Go through the data and copy each line where the string "text" appears.

── TASK DATA ──

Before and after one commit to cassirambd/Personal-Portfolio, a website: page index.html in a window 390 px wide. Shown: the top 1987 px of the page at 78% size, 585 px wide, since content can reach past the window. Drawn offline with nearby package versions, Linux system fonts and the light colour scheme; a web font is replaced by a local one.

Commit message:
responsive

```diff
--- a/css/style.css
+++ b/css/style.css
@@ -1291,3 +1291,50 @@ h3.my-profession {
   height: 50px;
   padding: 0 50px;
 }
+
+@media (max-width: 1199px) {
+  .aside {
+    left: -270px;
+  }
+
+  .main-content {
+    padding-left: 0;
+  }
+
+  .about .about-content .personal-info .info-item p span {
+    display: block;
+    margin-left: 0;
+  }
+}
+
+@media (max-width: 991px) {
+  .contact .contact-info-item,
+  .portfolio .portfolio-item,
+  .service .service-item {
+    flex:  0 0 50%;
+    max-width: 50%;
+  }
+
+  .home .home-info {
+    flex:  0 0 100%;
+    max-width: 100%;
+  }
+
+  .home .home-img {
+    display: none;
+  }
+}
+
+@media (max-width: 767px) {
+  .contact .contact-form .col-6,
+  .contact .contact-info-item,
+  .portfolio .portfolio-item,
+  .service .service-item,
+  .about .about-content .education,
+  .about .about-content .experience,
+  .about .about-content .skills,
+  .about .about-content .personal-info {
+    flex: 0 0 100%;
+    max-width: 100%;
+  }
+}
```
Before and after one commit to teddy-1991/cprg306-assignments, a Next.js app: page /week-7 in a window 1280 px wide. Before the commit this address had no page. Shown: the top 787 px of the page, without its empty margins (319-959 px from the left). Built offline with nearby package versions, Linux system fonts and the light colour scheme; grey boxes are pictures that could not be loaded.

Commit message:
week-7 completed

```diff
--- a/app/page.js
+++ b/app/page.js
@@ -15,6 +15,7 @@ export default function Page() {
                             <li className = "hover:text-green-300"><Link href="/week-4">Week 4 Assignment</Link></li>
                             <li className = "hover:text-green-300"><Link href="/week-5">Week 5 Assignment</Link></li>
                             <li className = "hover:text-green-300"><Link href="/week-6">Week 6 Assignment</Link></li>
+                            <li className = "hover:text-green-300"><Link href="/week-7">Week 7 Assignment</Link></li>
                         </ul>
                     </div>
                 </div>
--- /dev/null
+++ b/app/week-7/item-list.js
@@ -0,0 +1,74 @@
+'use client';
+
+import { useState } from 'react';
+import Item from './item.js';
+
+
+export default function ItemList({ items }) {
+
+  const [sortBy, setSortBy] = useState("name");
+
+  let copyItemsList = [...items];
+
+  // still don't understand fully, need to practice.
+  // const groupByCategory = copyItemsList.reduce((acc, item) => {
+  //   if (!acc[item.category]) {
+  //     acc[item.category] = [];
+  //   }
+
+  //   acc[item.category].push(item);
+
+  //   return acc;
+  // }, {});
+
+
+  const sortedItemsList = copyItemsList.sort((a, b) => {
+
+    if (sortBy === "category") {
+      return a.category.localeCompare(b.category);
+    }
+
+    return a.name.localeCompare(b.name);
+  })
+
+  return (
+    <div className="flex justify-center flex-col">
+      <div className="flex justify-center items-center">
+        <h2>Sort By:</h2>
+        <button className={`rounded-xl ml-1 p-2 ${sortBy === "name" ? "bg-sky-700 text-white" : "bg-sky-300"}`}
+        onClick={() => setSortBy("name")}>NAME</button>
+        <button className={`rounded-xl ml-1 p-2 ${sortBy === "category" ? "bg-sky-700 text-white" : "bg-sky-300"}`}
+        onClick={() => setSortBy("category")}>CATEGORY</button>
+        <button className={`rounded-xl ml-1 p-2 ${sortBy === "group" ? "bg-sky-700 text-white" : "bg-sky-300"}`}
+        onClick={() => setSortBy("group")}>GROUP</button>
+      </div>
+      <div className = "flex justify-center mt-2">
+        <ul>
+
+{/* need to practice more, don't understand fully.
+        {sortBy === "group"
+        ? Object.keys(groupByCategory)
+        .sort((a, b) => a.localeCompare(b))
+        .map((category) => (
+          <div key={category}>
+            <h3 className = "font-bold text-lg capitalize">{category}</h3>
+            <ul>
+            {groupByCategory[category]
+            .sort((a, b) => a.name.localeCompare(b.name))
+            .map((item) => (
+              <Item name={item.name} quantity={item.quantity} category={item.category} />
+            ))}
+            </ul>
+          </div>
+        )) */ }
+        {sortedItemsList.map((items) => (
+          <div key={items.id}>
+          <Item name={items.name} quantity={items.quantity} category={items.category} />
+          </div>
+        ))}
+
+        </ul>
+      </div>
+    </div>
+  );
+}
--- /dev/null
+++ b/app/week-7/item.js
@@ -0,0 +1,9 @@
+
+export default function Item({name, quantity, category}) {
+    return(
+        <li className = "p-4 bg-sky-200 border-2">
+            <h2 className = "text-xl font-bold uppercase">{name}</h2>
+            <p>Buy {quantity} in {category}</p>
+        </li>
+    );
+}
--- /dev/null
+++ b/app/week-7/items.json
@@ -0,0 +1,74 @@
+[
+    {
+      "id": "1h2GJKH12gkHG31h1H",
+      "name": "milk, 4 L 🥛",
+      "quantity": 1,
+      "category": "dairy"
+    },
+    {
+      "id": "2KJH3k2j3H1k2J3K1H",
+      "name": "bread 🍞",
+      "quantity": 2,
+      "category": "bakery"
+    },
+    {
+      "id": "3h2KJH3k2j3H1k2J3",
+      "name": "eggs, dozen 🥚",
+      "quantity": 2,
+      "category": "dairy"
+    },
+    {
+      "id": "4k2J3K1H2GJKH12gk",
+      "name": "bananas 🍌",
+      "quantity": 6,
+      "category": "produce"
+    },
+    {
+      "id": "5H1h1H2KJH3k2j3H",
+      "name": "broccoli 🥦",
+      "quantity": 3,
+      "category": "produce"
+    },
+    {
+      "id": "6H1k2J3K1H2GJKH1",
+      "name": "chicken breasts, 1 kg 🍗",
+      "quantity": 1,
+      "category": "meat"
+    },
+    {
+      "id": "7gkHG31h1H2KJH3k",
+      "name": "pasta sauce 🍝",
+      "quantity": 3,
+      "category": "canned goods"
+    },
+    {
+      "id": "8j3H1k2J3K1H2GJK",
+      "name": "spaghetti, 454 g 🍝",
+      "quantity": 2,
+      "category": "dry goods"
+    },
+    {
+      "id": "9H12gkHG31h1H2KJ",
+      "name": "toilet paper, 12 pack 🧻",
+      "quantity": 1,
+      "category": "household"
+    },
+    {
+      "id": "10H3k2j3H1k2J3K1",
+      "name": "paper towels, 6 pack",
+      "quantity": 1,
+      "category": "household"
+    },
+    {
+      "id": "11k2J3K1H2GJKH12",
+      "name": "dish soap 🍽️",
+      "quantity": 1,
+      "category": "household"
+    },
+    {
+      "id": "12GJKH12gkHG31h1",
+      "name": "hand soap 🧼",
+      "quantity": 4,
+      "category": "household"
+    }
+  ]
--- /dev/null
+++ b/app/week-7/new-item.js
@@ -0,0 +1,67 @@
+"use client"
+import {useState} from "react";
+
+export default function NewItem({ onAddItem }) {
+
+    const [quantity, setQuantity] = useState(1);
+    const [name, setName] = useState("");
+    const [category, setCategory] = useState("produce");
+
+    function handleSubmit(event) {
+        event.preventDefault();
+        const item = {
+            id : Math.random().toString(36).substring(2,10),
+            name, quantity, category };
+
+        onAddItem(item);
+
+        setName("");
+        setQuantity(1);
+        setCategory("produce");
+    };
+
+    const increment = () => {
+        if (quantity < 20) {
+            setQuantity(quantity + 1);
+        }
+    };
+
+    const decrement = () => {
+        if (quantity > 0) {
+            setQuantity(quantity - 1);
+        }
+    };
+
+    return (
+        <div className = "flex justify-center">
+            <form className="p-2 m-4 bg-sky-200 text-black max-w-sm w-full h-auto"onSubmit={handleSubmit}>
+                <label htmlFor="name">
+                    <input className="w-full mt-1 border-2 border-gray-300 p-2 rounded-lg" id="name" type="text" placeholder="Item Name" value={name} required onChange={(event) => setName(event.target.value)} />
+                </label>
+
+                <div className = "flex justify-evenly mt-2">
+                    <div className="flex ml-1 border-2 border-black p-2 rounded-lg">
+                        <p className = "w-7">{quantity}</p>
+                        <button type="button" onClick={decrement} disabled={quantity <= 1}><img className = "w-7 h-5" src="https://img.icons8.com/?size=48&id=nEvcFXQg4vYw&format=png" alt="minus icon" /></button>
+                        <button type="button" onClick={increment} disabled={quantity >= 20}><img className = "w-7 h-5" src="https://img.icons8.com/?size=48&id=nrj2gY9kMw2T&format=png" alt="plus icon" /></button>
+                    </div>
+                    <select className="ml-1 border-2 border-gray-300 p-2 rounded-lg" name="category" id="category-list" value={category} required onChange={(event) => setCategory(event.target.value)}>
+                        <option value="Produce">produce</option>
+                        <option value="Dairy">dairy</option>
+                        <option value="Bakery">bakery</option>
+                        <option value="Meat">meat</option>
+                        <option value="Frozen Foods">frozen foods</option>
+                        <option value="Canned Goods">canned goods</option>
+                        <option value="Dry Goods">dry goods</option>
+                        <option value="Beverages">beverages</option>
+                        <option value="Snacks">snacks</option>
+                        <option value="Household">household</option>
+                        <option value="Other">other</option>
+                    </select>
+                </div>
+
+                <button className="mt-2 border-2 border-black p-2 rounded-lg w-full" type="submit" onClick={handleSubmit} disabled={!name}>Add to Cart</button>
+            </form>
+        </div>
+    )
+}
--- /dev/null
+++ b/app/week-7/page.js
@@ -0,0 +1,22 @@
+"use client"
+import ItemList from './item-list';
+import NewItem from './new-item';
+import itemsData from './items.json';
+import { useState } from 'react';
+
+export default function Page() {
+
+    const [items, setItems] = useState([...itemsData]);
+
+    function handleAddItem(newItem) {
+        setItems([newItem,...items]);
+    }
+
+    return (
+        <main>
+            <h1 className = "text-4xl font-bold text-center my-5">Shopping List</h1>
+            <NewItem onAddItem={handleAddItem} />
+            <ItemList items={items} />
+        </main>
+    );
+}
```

───

- [EXPECTED ANSWER]:
                             <li className = "hover:text-green-300"><Link href="/week-4">Week 4 Assignment</Link></li>
                             <li className = "hover:text-green-300"><Link href="/week-5">Week 5 Assignment</Link></li>
                             <li className = "hover:text-green-300"><Link href="/week-6">Week 6 Assignment</Link></li>
+                            <li className = "hover:text-green-300"><Link href="/week-7">Week 7 Assignment</Link></li>
+        <button className={`rounded-xl ml-1 p-2 ${sortBy === "name" ? "bg-sky-700 text-white" : "bg-sky-300"}`}
+        <button className={`rounded-xl ml-1 p-2 ${sortBy === "category" ? "bg-sky-700 text-white" : "bg-sky-300"}`}
+        <button className={`rounded-xl ml-1 p-2 ${sortBy === "group" ? "bg-sky-700 text-white" : "bg-sky-300"}`}
+            <h3 className = "font-bold text-lg capitalize">{category}</h3>
+            <h2 className = "text-xl font-bold uppercase">{name}</h2>
+            <form className="p-2 m-4 bg-sky-200 text-black max-w-sm w-full h-auto"onSubmit={handleSubmit}>
+                    <input className="w-full mt-1 border-2 border-gray-300 p-2 rounded-lg" id="name" type="text" placeholder="Item Name" value={name} required onChange={(event) => setName(event.target.value)} />
+            <h1 className = "text-4xl font-bold text-center my-5">Shopping List</h1>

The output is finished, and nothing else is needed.